WHAT THE TASK ASKS
Find every line below with the string "README" and pick it out.

(SUPPLIED ENTRIES)

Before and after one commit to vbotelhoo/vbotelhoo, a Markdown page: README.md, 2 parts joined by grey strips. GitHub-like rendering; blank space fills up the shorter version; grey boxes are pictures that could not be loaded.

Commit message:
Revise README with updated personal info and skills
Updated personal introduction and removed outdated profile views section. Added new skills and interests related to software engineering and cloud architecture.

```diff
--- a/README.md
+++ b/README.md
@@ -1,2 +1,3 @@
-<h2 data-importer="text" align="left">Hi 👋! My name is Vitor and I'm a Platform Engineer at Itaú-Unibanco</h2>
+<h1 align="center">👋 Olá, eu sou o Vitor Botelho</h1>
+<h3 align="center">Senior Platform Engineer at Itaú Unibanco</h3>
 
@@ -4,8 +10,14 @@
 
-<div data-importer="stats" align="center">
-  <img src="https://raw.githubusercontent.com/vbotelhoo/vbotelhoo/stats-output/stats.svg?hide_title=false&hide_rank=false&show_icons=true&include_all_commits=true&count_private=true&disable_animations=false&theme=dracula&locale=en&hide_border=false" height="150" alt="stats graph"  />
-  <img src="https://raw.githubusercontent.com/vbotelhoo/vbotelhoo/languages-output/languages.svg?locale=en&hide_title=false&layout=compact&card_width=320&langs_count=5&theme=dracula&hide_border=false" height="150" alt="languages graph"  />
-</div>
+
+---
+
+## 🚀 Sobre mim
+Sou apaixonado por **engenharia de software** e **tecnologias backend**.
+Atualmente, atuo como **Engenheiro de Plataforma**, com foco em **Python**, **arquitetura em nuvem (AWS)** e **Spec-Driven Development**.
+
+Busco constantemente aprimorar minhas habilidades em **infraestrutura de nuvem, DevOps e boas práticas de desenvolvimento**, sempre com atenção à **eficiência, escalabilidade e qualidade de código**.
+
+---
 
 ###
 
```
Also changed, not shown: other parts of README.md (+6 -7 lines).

(End SUPPLIED ENTRIES)

ANSWER AREA
Before and after one commit to vbotelhoo/vbotelhoo, a Markdown page: README.md, 2 parts joined by grey strips. GitHub-like rendering; blank space fills up the shorter version; grey boxes are pictures that could not be loaded.
Revise README with updated personal info and skills
--- a/README.md
+++ b/README.md
Also changed, not shown: other parts of README.md (+6 -7 lines).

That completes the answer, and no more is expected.